[User interface change data]

Content starts

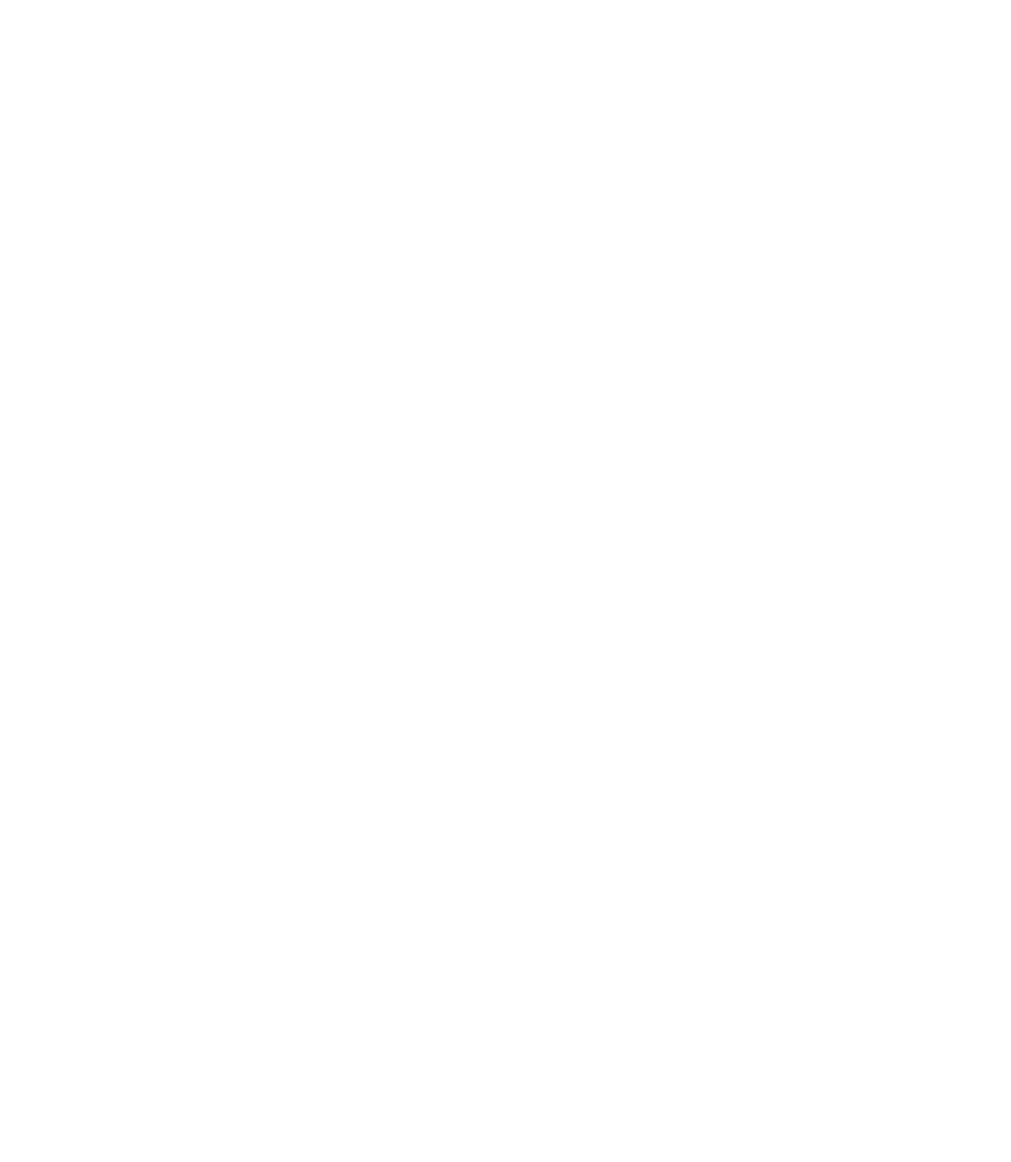
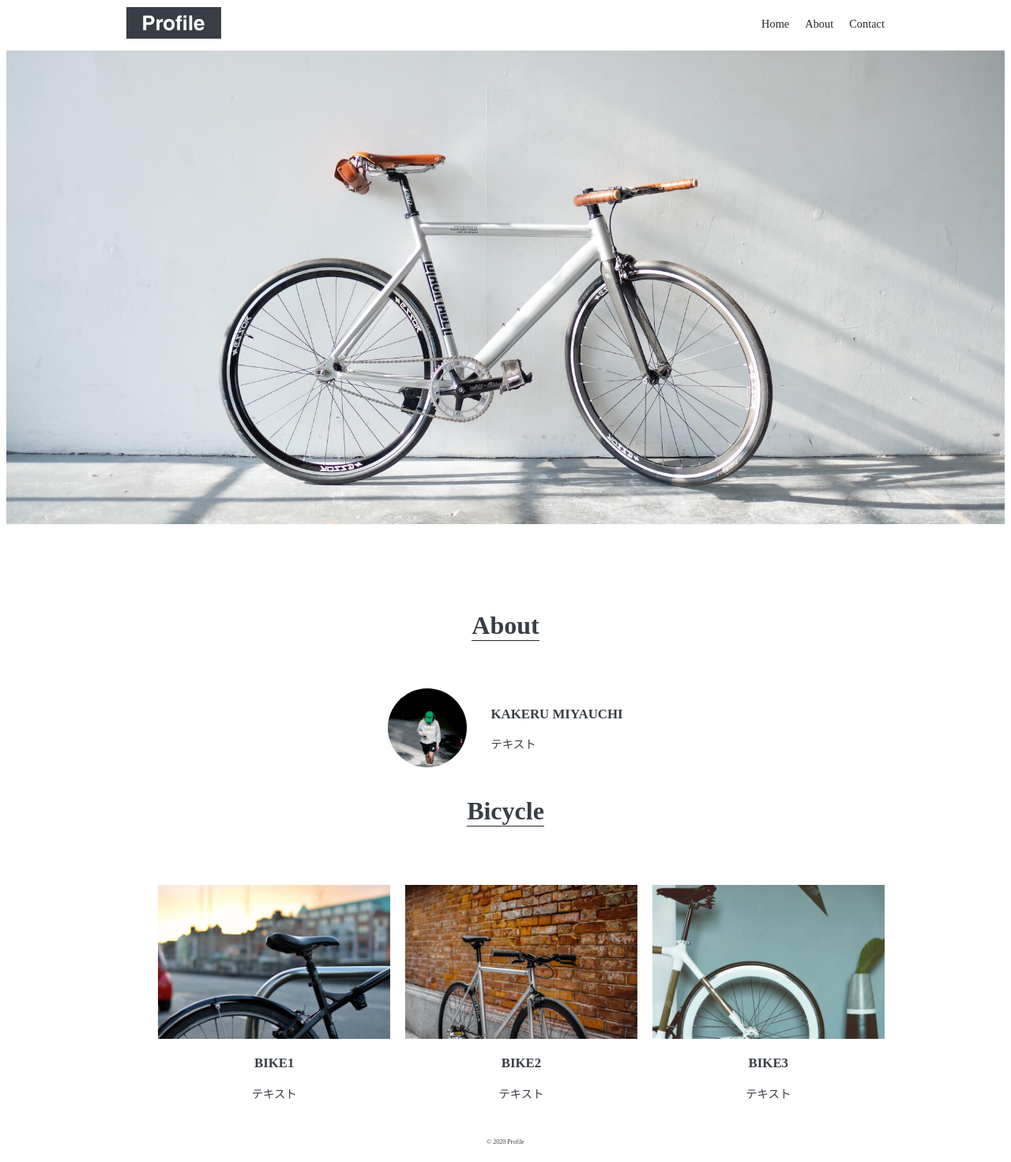
Before and after one commit to kento0502/htmi-css-practice, a plain HTML site: page index.html in a window 1280 px wide. Shown: the whole page at 79% size. Before the commit the page ends 800 px from the top, so only its background shows below. Drawn offline with Linux system fonts and the light colour scheme.

Commit message:
second commit

```diff
--- /dev/null
+++ b/css/style.css
@@ -0,0 +1,106 @@
+html {
+  font-size: 100%;
+}
+body {
+  color: #383e45;
+  font-size: 0.9rem;
+}
+
+a {
+  text-decoration: none;
+}
+
+li {
+  list-style: none;
+}
+
+img {
+  max-width: 100%;
+}
+
+.wrapper{
+  max-width: 960px;
+  padding: 0 4%;
+  margin: 0 auto 10px auto;
+  text-align: center;
+}
+
+#header{
+  display: flex;
+  justify-content: space-between;
+  align-items: center;
+}
+
+.header-right ul{
+  display: flex;
+  justify-content: space-between;
+  align-items: center;
+}
+
+.header-right li{
+  margin-left: 20px;
+}
+
+.header-right li a{
+  color: #24292e;
+}
+
+.header-right li a:hover{
+  color: #0366d6;
+}
+
+.header-left img{
+    width: 120px;
+    height: 40px;
+}
+
+#mainvisual{
+  margin-bottom: 80px;
+}
+
+#mainvisual img{
+  width: 100%;
+  max-width: 1920px;
+  height: 600px;
+  object-fit: cover;
+}
+
+#about img{
+  width: 100px;
+  height: 100px;
+  margin-right: 30px;
+  border-radius: 50%;
+}
+
+.section-title{
+  display: inline-block;
+  font-size: 2rem;
+  text-align: center;
+  margin-bottom: 60px;
+  border-bottom: 1px solid #24292e;
+}
+
+#about .content {
+  display: flex;
+  justify-content: center;
+  align-items: center;
+}
+
+#about .text {
+  text-align: left;
+}
+
+#bicycle ul {
+  display: flex;
+  justify-content: space-between;
+}
+
+#bicycle li {
+  width: 32%;
+}
+
+#footer {
+  font-size: 0.5rem;
+  padding: 10px 0;
+  text-align: center;
+}
--- a/index.html
+++ b/index.html
@@ -1,11 +1,66 @@
 <!DOCTYPE html>
-<html lang="en">
+<html lang="ja">
 <head>
-    <meta charset="UTF-8">
-    <meta name="viewport" content="width=device-width, initial-scale=1.0">
-    <title>Document</title>
+  <meta charset="UTF-8">
+  <meta name="viewport" content="width=device-width, initial-scale=1.0">
+  <link rel="stylesheet" href="css/style.css">
+  <title>Bicycle-pr</title>
 </head>
 <body>
+  <header class="wrapper" id="header">
+    <div class="header-left">
+      <a href="index.html"><img src="img/logo.svg" alt="Bicycle-pr"></a>
+    </div>
+    <div class="header-right">
+      <ul>
+        <li><a href="index.html">Home</a></li>
+        <li><a href="about.html">About</a></li>
+        <li><a href="contact.html">Contact</a></li>
+      </ul>
+    </div>
+  </header>
+
+  <main>
+    <div id="mainvisual">
+      <img src="img/mainvisual.jpg" alt="Bicycle-pr">
+    </div>
+
+    <section class="wrapper" id="about">
+      <h2 class="section-title">About</h2>
+      <div class="content">
+        <img src="img/about.jpg" alt="Bicycle-pr">
+        <div class="text">
+          <h3 class="content-title">KAKERU MIYAUCHI</h3>
+          <p>テキスト</p>
+        </div>
+      </div>
+    </section>
+
+    <section class="wrapper" id="bicycle">
+      <h2 class="section-title">Bicycle</h2>
+      <ul>
+        <li>
+          <img src="img/bicycle1.jpg" alt="Bicycle-pr">
+          <h3>BIKE1</h3>
+          <p>テキスト</p>
+        </li>
+        <li>
+          <img src="img/bicycle2.jpg" alt="Bicycle-pr">
+          <h3>BIKE2</h3>
+          <p>テキスト</p>
+        </li>
+        <li>
+          <img src="img/bicycle3.jpg" alt="Bicycle-pr">
+          <h3>BIKE3</h3>
+          <p>テキスト</p>
+        </li>
+      </ul>
+    </section>
+  </main>
+
+  <footer id="footer">
+    <p>&copy; 2020 Profile</p>
+  </footer>
 
 </body>
 </html>
```
Also changed, not shown: img/about.jpg (added), img/bicycle1.jpg (added), img/bicycle2.jpg (added), img/bicycle3.jpg (added), img/favicon.ico (added), img/logo.svg (added), img/mainvisual.jpg (added).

Content ends

## What to do
Copy the data word for word and omit every picture.

## Task answer
Before and after one commit to kento0502/htmi-css-practice, a plain HTML site: page index.html in a window 1280 px wide. Shown: the whole page at 79% size. Before the commit the page ends 800 px from the top, so only its background shows below. Drawn offline with Linux system fonts and the light colour scheme.

Commit message:
second commit

```diff
--- /dev/null
+++ b/css/style.css
@@ -0,0 +1,106 @@
+html {
+  font-size: 100%;
+}
+body {
+  color: #383e45;
+  font-size: 0.9rem;
+}
+
+a {
+  text-decoration: none;
+}
+
+li {
+  list-style: none;
+}
+
+img {
+  max-width: 100%;
+}
+
+.wrapper{
+  max-width: 960px;
+  padding: 0 4%;
+  margin: 0 auto 10px auto;
+  text-align: center;
+}
+
+#header{
+  display: flex;
+  justify-content: space-between;
+  align-items: center;
+}
+
+.header-right ul{
+  display: flex;
+  justify-content: space-between;
+  align-items: center;
+}
+
+.header-right li{
+  margin-left: 20px;
+}
+
+.header-right li a{
+  color: #24292e;
+}
+
+.header-right li a:hover{
+  color: #0366d6;
+}
+
+.header-left img{
+    width: 120px;
+    height: 40px;
+}
+
+#mainvisual{
+  margin-bottom: 80px;
+}
+
+#mainvisual img{
+  width: 100%;
+  max-width: 1920px;
+  height: 600px;
+  object-fit: cover;
+}
+
+#about img{
+  width: 100px;
+  height: 100px;
+  margin-right: 30px;
+  border-radius: 50%;
+}
+
+.section-title{
+  display: inline-block;
+  font-size: 2rem;
+  text-align: center;
+  margin-bottom: 60px;
+  border-bottom: 1px solid #24292e;
+}
+
+#about .content {
+  display: flex;
+  justify-content: center;
+  align-items: center;
+}
+
+#about .text {
+  text-align: left;
+}
+
+#bicycle ul {
+  display: flex;
+  justify-content: space-between;
+}
+
+#bicycle li {
+  width: 32%;
+}
+
+#footer {
+  font-size: 0.5rem;
+  padding: 10px 0;
+  text-align: center;
+}
--- a/index.html
+++ b/index.html
@@ -1,11 +1,66 @@
 <!DOCTYPE html>
-<html lang="en">
+<html lang="ja">
 <head>
-    <meta charset="UTF-8">
-    <meta name="viewport" content="width=device-width, initial-scale=1.0">
-    <title>Document</title>
+  <meta charset="UTF-8">
+  <meta name="viewport" content="width=device-width, initial-scale=1.0">
+  <link rel="stylesheet" href="css/style.css">
+  <title>Bicycle-pr</title>
 </head>
 <body>
+  <header class="wrapper" id="header">
+    <div class="header-left">
+      <a href="index.html"><img src="img/logo.svg" alt="Bicycle-pr"></a>
+    </div>
+    <div class="header-right">
+      <ul>
+        <li><a href="index.html">Home</a></li>
+        <li><a href="about.html">About</a></li>
+        <li><a href="contact.html">Contact</a></li>
+      </ul>
+    </div>
+  </header>
+
+  <main>
+    <div id="mainvisual">
+      <img src="img/mainvisual.jpg" alt="Bicycle-pr">
+    </div>
+
+    <section class="wrapper" id="about">
+      <h2 class="section-title">About</h2>
+      <div class="content">
+        <img src="img/about.jpg" alt="Bicycle-pr">
+        <div class="text">
+          <h3 class="content-title">KAKERU MIYAUCHI</h3>
+          <p>テキスト</p>
+        </div>
+      </div>
+    </section>
+
+    <section class="wrapper" id="bicycle">
+      <h2 class="section-title">Bicycle</h2>
+      <ul>
+        <li>
+          <img src="img/bicycle1.jpg" alt="Bicycle-pr">
+          <h3>BIKE1</h3>
+          <p>テキスト</p>
+        </li>
+        <li>
+          <img src="img/bicycle2.jpg" alt="Bicycle-pr">
+          <h3>BIKE2</h3>
+          <p>テキスト</p>
+        </li>
+        <li>
+          <img src="img/bicycle3.jpg" alt="Bicycle-pr">
+          <h3>BIKE3</h3>
+          <p>テキスト</p>
+        </li>
+      </ul>
+    </section>
+  </main>
+
+  <footer id="footer">
+    <p>&copy; 2020 Profile</p>
+  </footer>
 
 </body>
 </html>
```
Also changed, not shown: img/about.jpg (added), img/bicycle1.jpg (added), img/bicycle2.jpg (added), img/bicycle3.jpg (added), img/favicon.ico (added), img/logo.svg (added), img/mainvisual.jpg (added).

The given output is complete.